During the 1966-67 school year, the Monterey Fliers won the 4-Way Tourney, TVAC championship and conference title in basketball.
A year later, in 1968, Monterey was consolidated into Culver Community Schools, a controversial and hotly debated decision. The building, of course, was reconfigured as strictly an elementary school, with Monterey High School officially ending its career.
Ten years later, the Aubbeenaubbee Township Elementary School in Leiters Ford was closed and students distributed to other schools in the area. This was the result of an independent feasability study which also recommended Culverâ€™s junior high be closed and the students sent to the high school building, which in fact did occur (the former junior high section was replaced with the present Culver Elementary cafeteria). Renovations were also recommended for Monterey Elementary which would keep it open safely for another 8 to 10 years, according to the independent firm hired to do the study.

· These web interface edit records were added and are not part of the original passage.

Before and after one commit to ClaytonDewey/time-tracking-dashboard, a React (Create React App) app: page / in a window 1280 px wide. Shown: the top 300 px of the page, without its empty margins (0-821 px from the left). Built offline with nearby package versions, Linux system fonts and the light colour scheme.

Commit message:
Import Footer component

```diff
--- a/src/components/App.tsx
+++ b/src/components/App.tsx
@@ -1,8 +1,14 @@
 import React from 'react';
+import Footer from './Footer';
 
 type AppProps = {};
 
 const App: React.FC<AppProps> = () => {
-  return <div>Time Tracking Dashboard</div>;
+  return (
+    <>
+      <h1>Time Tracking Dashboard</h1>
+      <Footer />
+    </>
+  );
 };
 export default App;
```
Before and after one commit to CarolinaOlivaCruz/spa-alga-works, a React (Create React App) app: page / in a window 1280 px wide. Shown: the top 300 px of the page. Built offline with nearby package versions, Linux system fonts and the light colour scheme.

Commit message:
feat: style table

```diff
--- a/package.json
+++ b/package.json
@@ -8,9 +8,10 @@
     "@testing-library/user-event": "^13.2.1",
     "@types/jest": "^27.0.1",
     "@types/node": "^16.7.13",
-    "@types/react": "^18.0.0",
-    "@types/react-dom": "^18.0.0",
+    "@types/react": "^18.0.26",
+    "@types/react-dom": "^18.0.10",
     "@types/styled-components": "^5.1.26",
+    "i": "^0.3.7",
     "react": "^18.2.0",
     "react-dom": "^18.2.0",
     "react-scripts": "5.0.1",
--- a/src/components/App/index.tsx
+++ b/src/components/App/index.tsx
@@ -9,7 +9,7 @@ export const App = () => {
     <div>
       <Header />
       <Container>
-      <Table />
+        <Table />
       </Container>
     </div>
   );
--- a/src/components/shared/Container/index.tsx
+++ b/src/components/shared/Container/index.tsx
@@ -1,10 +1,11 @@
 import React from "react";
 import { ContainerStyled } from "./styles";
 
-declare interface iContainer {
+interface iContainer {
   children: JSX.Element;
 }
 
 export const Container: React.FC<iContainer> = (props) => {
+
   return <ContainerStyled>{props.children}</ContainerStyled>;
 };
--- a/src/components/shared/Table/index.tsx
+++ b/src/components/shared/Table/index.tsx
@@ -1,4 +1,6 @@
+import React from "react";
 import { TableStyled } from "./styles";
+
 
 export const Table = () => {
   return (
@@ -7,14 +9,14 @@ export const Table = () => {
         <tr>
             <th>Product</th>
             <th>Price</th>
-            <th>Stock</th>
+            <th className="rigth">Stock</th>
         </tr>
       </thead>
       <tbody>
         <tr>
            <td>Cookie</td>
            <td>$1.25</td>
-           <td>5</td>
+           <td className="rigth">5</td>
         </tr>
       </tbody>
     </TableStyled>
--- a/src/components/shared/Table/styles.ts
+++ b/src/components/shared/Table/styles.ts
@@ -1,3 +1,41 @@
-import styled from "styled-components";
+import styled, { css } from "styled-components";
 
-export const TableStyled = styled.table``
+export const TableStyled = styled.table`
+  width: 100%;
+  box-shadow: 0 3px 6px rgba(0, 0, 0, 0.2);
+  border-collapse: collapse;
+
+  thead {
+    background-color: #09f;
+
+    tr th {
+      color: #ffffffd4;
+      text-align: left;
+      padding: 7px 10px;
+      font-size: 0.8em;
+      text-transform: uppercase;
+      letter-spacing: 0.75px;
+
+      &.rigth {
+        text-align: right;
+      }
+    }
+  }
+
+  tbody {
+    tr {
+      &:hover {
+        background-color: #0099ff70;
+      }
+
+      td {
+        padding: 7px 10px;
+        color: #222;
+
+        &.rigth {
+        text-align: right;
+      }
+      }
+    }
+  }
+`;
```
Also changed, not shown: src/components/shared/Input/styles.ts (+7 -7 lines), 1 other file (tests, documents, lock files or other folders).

Fast-forwarding two decades-plus, plans were finalized n the summer of 2000 for a massive, $2 million-plus renovation of the Monterey building, with newspapers reporting that June that an early version of the corporation-wide renovation plans actually called for the closing of Monterey Elementary then. Culver schools Superintendent Brad Schuldt noted then that the issue was an â€śemotionalâ€ť one. Among other changes to affect the Monterey community then was USDAâ€™s Rural Developmentâ€™s naming the town a development partner and granting it sewer construction funds as part of a broad revitalization effort there.